Some opponents of skeptics seek out more creative ways to shut down our commentary. A few years ago a German named Claus Fritsche was paid by homeopathy manufacturers to create spam websites that would poison the search engine results for Edzard Ernst’s name, in an effort to discredit his critiques of alternative medicine. Numerous skeptics have been targets of spurious DMCA claims on YouTube over the years.
Recently the European courts have created a brand new way for the people we criticize to tamper with (at least in Europe) our ability to reach an audience. It is called the “right to be forgotten” and skeptic webmasters need to stay on top of their tools in order not to get blindsided by this.
Read on and I’ll explain.
Complaint Department grenade by Adam the atom , distributed under a CC BY-SA 3.0 license.
Complaining about things is pretty central to being a skeptic. Most skeptics are good complainers by their nature.
But if you want to be an effective skeptical activist, you need to know how to target your complaints properly. A blog post complaining about something (often the first resort for many skeptics) is only immediately effective if your blog has a large following. That’s nice for those that have it, but the rest of us usually need to take our complaints to a more effective venue.

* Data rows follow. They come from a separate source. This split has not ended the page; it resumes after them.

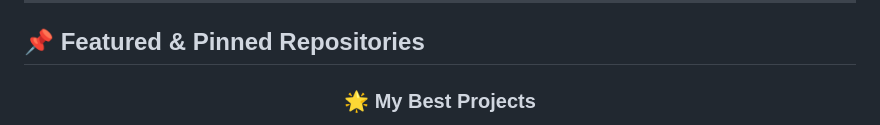
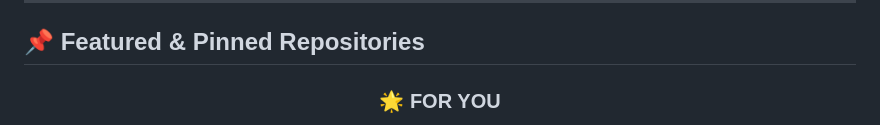
Before and after one commit to ALLAY-XD-20/ALLAY-XD-20, a Markdown page: README.md, the part around one of its changes. GitHub-like rendering.

```diff
--- a/README.md
+++ b/README.md
@@ -142,5 +142,5 @@ const ALLAY_XD_20 = {
 
 <div align="center">
 
-### 🌟 My Best Projects
+### 🌟 FOR YOU
 
```
Also changed, not shown: other parts of README.md (+35 -13 lines).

I’ve written before about complaining to government regulators using Fishbarrel, for instance. Complaining to the police via a change.org petition was a crucial step in getting a notorious Twitter spammer arrested.
In online activism, complaining often involves using the specialized complaint procedures of a particular website or platform. Most of the larger, well-established sites (Facebook, YouTube and so on) have relatively robust complaint procedures. Smaller sites will have less well-thought-out procedures, or perhaps none at all. But the key is to know what’s there, what the rules are around them, and when it is appropriate to use them.
There were two stories in the news recently about complaints involving websites that caught my eye. One involved skeptical activists using complaints to target Scientology. The other involved complaints in the opposite direction – from paranormalists about skeptics on Wikipedia. Let’s take a quick look at these two cases and see what we can learn about effective complaining.